Stress plays a big factor too. Being one’s own boss may sound glamour, and I know a lot of MML people use that to entice people to join their throngs. Don’t fall for it. Being your own boss can be one of the most stressful things you will ever encounter. Stress causes fatigue, and if you want to feel tired all of the time, yeah, be your own boss.
You see, when you work for a big company, things will get done if you get sick, or take vacation. When you are your own boss, things don’t get done unless you do them.
First, before you can hire someone, you have to be making enough money to afford payroll taxes, disability insurance, and other fees associated with hiring an employee. Then, you have to find someone you can trust with your livelihood, train them, and hope they do a good job.
Wow. Thanks for letting me talk this out. Age plays a factor, but stress… yup, that’s a big factor in the fatigue I’m experiencing.
Being self-employed is hard work. Anyone who thinks it isn’t, is fooling themselves. It’s hard, demanding, and requires a lot of attention to detail.
My day started off very early with my annual trip to the dentist. Immediately after that, I was on the road to attend a networking meeting. From there, I had no down time before I had to drive to Geneva for a professional photographers’ meeting. By the time I got home from that, it was well in to the evening. My wife had already had dinner, and the last I recall eating was when I grabbed a bagel after my dentist appointment.
That’s about what every day is like, 6 days a week. (I do not do business on Sunday. )
What happens to the self-employed when they don’t work hard?
They join the ranks of the 80% that go out of business in the 1st year.
I came back to the studio and worked on e-mails and studio office stuff that needed to get done. By 3:30pm I was ready to call it quits. I’m still struggling with this respiratory stuff. It just sucks the energy out of me.
On this last day of winter the ground was covered with about an inch of slush. It was wet, heavy slush that is nearly impossible to shovel.
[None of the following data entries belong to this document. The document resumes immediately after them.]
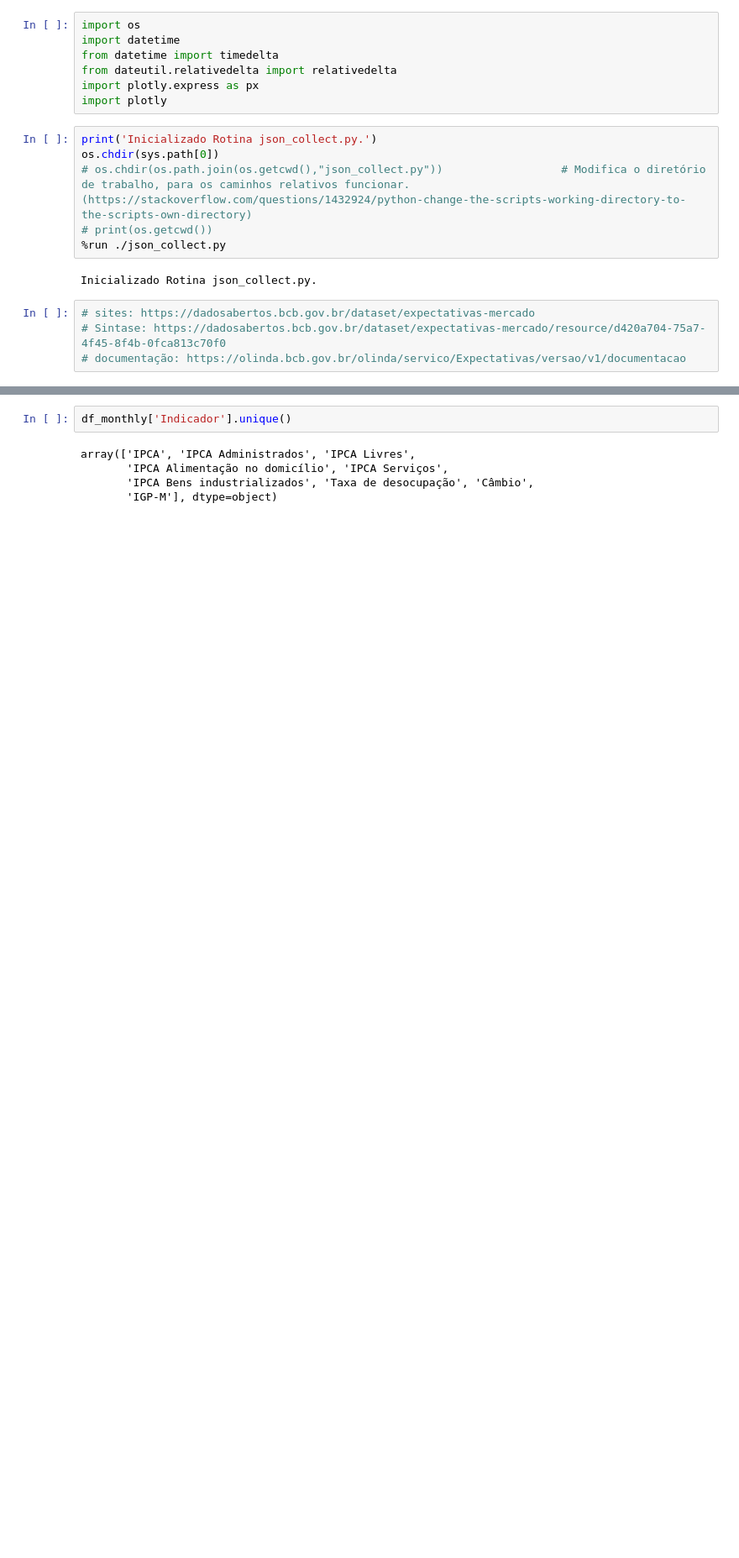
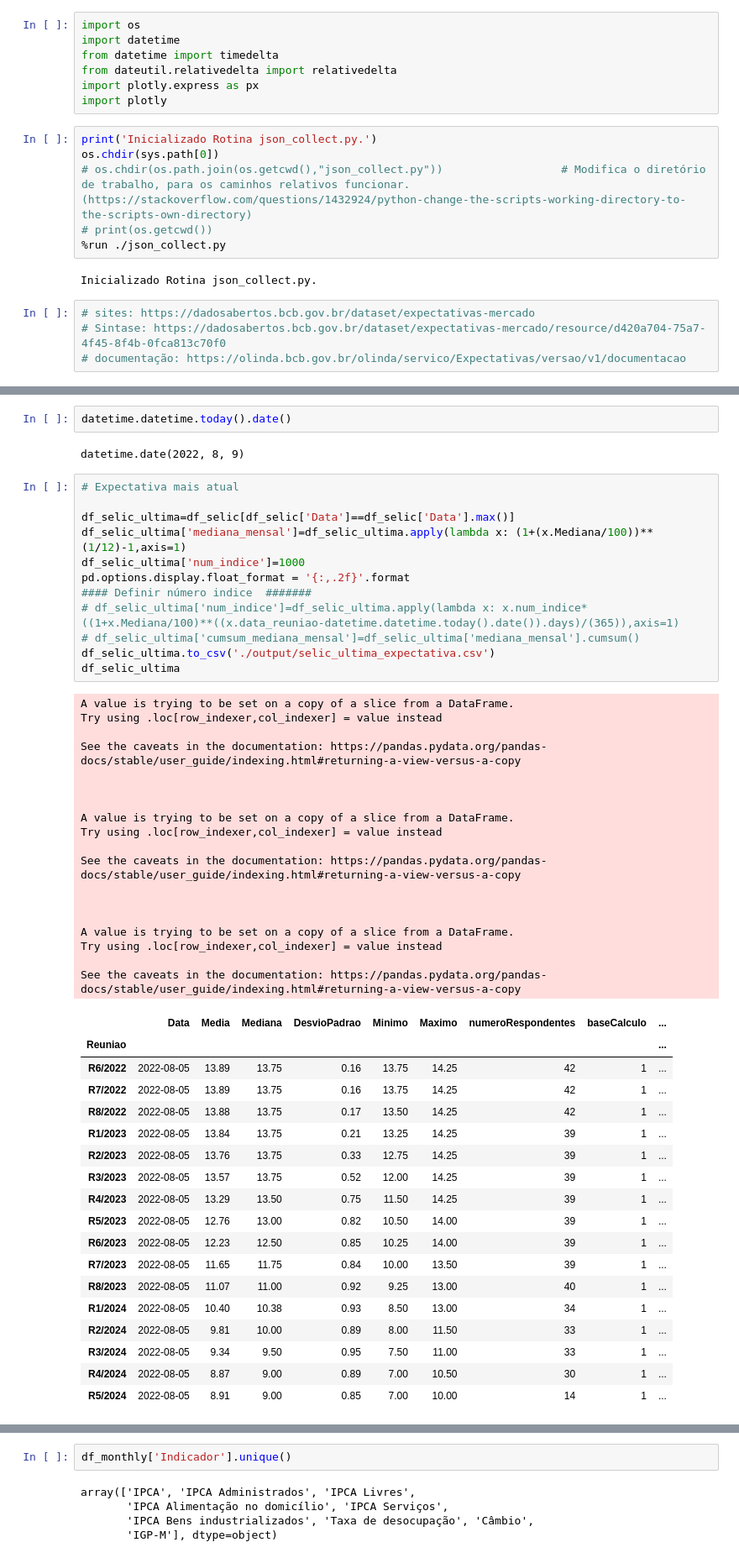
Before and after one commit to nobru01/BcB_Forcast, a Jupyter notebook: filtros.ipynb, the cells around one changed output, grey strips where cells are left out. Shown at 84% size. Drawn from its saved outputs; the diff is of its cells as text; blank space fills up the shorter version.

```diff
--- a/filtros.ipynb
+++ b/filtros.ipynb
@@ -97,3 +75,56 @@ plt.show()
+# %%
+datetime.datetime.today().date()
+# %% [output]
+datetime.date(2022, 8, 9)
+# %%
+# Expectativa mais atual
+
+df_selic_ultima=df_selic[df_selic['Data']==df_selic['Data'].max()]
+df_selic_ultima['mediana_mensal']=df_selic_ultima.apply(lambda x: (1+(x.Mediana/100))**(1/12)-1,axis=1)
+df_selic_ultima['num_indice']=1000
+pd.options.display.float_format = '{:,.2f}'.format
+#### Definir número indice  #######
+# df_selic_ultima['num_indice']=df_selic_ultima.apply(lambda x: x.num_indice*((1+x.Mediana/100)**((x.data_reuniao-datetime.datetime.today().date()).days)/(365)),axis=1)
+# df_selic_ultima['cumsum_mediana_mensal']=df_selic_ultima['mediana_mensal'].cumsum()
+df_selic_ultima.to_csv('./output/selic_ultima_expectativa.csv')
+df_selic_ultima
+# %% [output]
+A value is trying to be set on a copy of a slice from a DataFrame.
+Try using .loc[row_indexer,col_indexer] = value instead
+
+See the caveats in the documentation: https://pandas.pydata.org/pandas-docs/stable/user_guide/indexing.html#returning-a-view-versus-a-copy
+
+
+
+A value is trying to be set on a copy of a slice from a DataFrame.
+Try using .loc[row_indexer,col_indexer] = value instead
+
+See the caveats in the documentation: https://pandas.pydata.org/pandas-docs/stable/user_guide/indexing.html#returning-a-view-versus-a-copy
+
+
+
+A value is trying to be set on a copy of a slice from a DataFrame.
+Try using .loc[row_indexer,col_indexer] = value instead
+
+See the caveats in the documentation: https://pandas.pydata.org/pandas-docs/stable/user_guide/indexing.html#returning-a-view-versus-a-copy
+|  | Data | Media | Mediana | DesvioPadrao | Minimo | Maximo | numeroRespondentes | baseCalculo | ... |
+| Reuniao |  |  |  |  |  |  |  |  | ... |
+| R6/2022 | 2022-08-05 | 13.89 | 13.75 | 0.16 | 13.75 | 14.25 | 42 | 1 | ... |
+| R7/2022 | 2022-08-05 | 13.89 | 13.75 | 0.16 | 13.75 | 14.25 | 42 | 1 | ... |
+| R8/2022 | 2022-08-05 | 13.88 | 13.75 | 0.17 | 13.50 | 14.25 | 42 | 1 | ... |
+| R1/2023 | 2022-08-05 | 13.84 | 13.75 | 0.21 | 13.25 | 14.25 | 39 | 1 | ... |
+| R2/2023 | 2022-08-05 | 13.76 | 13.75 | 0.33 | 12.75 | 14.25 | 39 | 1 | ... |
+| R3/2023 | 2022-08-05 | 13.57 | 13.75 | 0.52 | 12.00 | 14.25 | 39 | 1 | ... |
+| R4/2023 | 2022-08-05 | 13.29 | 13.50 | 0.75 | 11.50 | 14.25 | 39 | 1 | ... |
+| R5/2023 | 2022-08-05 | 12.76 | 13.00 | 0.82 | 10.50 | 14.00 | 39 | 1 | ... |
+| R6/2023 | 2022-08-05 | 12.23 | 12.50 | 0.85 | 10.25 | 14.00 | 39 | 1 | ... |
+| R7/2023 | 2022-08-05 | 11.65 | 11.75 | 0.84 | 10.00 | 13.50 | 39 | 1 | ... |
+| R8/2023 | 2022-08-05 | 11.07 | 11.00 | 0.92 | 9.25 | 13.00 | 40 | 1 | ... |
+| R1/2024 | 2022-08-05 | 10.40 | 10.38 | 0.93 | 8.50 | 13.00 | 34 | 1 | ... |
+| R2/2024 | 2022-08-05 | 9.81 | 10.00 | 0.89 | 8.00 | 11.50 | 33 | 1 | ... |
+| R3/2024 | 2022-08-05 | 9.34 | 9.50 | 0.95 | 7.50 | 11.00 | 33 | 1 | ... |
+| R4/2024 | 2022-08-05 | 8.87 | 9.00 | 0.89 | 7.00 | 10.50 | 30 | 1 | ... |
+| R5/2024 | 2022-08-05 | 8.91 | 9.00 | 0.85 | 7.00 | 10.00 | 14 | 1 | ... |
 # %%
 df_monthly=pd.read_csv('./output/monthly_data_df.csv')
 df_monthly=df_monthly.drop(columns=['Unnamed: 0'])
```
Also changed, not shown: parts of 9 cells of this notebook, 12 other files.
So, I get to my dermatology appointment this morning to learn that I was an hour late. I don’t know if something got screwed up in my phone due to day-light savings time, or if I entered it as 9:45 instead of 8:45 am. They were nice and saw me anyway.
The doctor put me on some sort of topical cream that is like chemo for the skin. I’ll look like I have the measles for 3-4 days once I start it. They did remove all the cancer, but all the other little spots on my forehead and temples are pre-cancerous.
He gave me a coupon for the treatment. Holy cow! This stuff cost around $300. I think I’m more upset about the cost than having to go through this treatment.
We had a nice evening at the temple. There were a lot of people from our ward in the first sessions. It was good night.
I attended the Rochester Referral Network meeting today. This is part of my new marketing plan and it is working better than any other I’ve employed in the past. Face it, Facebook, blogs, LinkedIn, etc., are great services on-line, but the return on investment is just not there. Nothing beats face-to-face contact when it comes to marketing your business. (http://business.dbwalton.com)
After that, I had an appointment for a massage. This is my second time seeing this massage therapist. The first time, I felt great for days until I mowed the lawn. While mowing the lawn, I hit a hole and the jolt made all those back muscles tense. This time, she gave me some exercises to do.
I’ll say this, the actual process of a therapeutic massage is not a pleasant one. Or, at least not in my case. Holding a very heavy camera for extended periods of time has resulted in some really tight muscles that pull my scapula forward. As a result, she worked the muscles that were tightening and pulling the shoulder forward. OUCH!
The old saying, “No pain, no gain,” is fully applicable here. Even though it hurt, the movement in my shoulder is greatly improved. It is now up to me to do my part and remember to do my exercises to help prevent future problems.